Hyunjo Kim



1Department of Life Science, University of Gachon, Seungnam, Kyeonggido, Korea;

2Medical Informatics Department of Ajou Medical Center, South Korea




Article Type




Received May 9, 2018; Revised May 9, 2018; Accepted May 19, 2018; Published May 31, 2018



The prevalent cause of dementia - Alzheimer's disease (AD) is characterized by an early cholinergic deficit that is in part responsible for the cognitive deficits (especially memory and attention defects). Prolonged AD leads to moderate-to-severe AD, which is one of the leading causes of death. Placebo-controlled, randomized clinical trials have shown significant effects of Acetyl cholin esterase inhibitors (ChEIs) on function, cognition, activities of daily living (ADL) and behavioral symptoms in patients.
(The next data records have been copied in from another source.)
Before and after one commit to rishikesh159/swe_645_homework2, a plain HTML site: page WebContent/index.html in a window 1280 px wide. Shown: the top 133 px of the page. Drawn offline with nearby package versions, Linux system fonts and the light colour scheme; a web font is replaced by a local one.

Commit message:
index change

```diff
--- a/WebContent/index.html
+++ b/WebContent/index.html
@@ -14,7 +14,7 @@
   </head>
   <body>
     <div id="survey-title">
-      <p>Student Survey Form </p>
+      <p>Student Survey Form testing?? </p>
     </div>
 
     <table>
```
Studies have shown comparable effects for ChEIs in patients with moderate-to-severe or mild AD. Setting a fixed measurement (e.g. a Mini-Mental State Examination score, as a 'when to stop treatment limit) for the disease is not clinically rational. Detection of changed regional   cerebral   blood   flow   in   mild   cognitive   impairment   and early AD by perfusion-weighted magnetic resonance imaging has been a challenge. The utility of perfusion-weighted magnetic resonance imaging (PW-MRI) for detecting changes in regional cerebral blood flow (rCBF) in patients with mild cognitive impairment (MCI) and early AD was evaluated. We describe a computer aided prediction model to determine the severity of AD using known data in literature. We designed an automated system for the determination of AD severity. It is used to predict the clinical cases and conditions with disagreements. The algorithm described is useful in clinical practice to validate diagnosis. 



Alzheimer’s disease; mini mental state examination; acetyl cholin esterase inhibitors; MRI; K-means: algorithm simulation



Kim et al. Bioinformation 14(5): 259-264 (2018)


Edited by

P Kangueane


Supplementary file







Biomedical Informatics



This is an Open Access article which permits unrestricted use, distribution, and reproduction in any medium, provided the original work is properly credited. This is distributed under the terms of the Creative Commons Attribution License.